_WHAT TO DO_. Write only the number of lines in the entries below that contain the word "calls".
[AVAILABLE RECORDS — start]
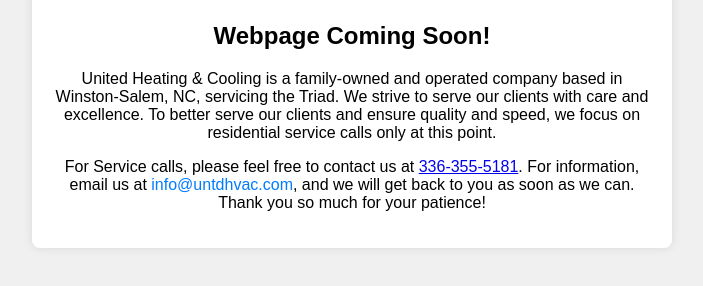
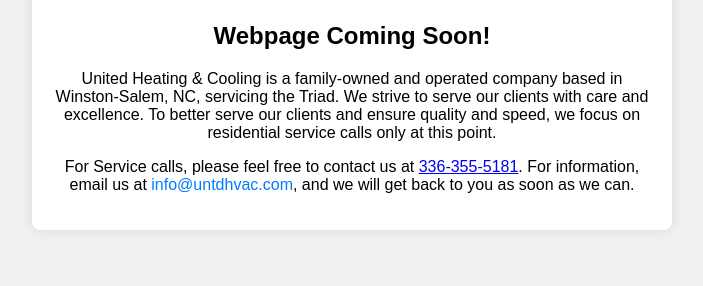
Before and after one commit to Frank-untdhvac/Coming-soon, a plain HTML site: page index.html in a window 1280 px wide. Shown: the part 270-556 px from the top of the page, without its empty margins (288-991 px from the left). Drawn offline with Linux system fonts and the light colour scheme.

Commit message:
Update index.html

```diff
--- a/index.html
+++ b/index.html
@@ -38,7 +38,7 @@
         <img src="UNITED.png" alt="United Heating & Cooling Logo" class="logo">
         <h2>Webpage Coming Soon!</h2>
         <p>United Heating & Cooling is a family-owned and operated company based in Winston-Salem, NC, servicing the Triad. We strive to serve our clients with care and excellence. To better serve our clients and ensure quality and speed, we focus on residential service calls only at this point.</p>
-        <p>For Service calls, please feel free to contact us at <a href="tel:+13363555181">336-355-5181</a>. For information, email us at <a href="mailto:info@untdhvac.com" class="email-link">info@untdhvac.com</a>, and we will get back to you as soon as we can. Thank you so much for your patience!</p>
+        <p>For Service calls, please feel free to contact us at <a href="tel:+13363555181">336-355-5181</a>. For information, email us at <a href="mailto:info@untdhvac.com" class="email-link">info@untdhvac.com</a>, and we will get back to you as soon as we can.</p>
     </div>
 </body>
 </html>
```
[AVAILABLE RECORDS — finish]
_ANSWER SPACE_. 3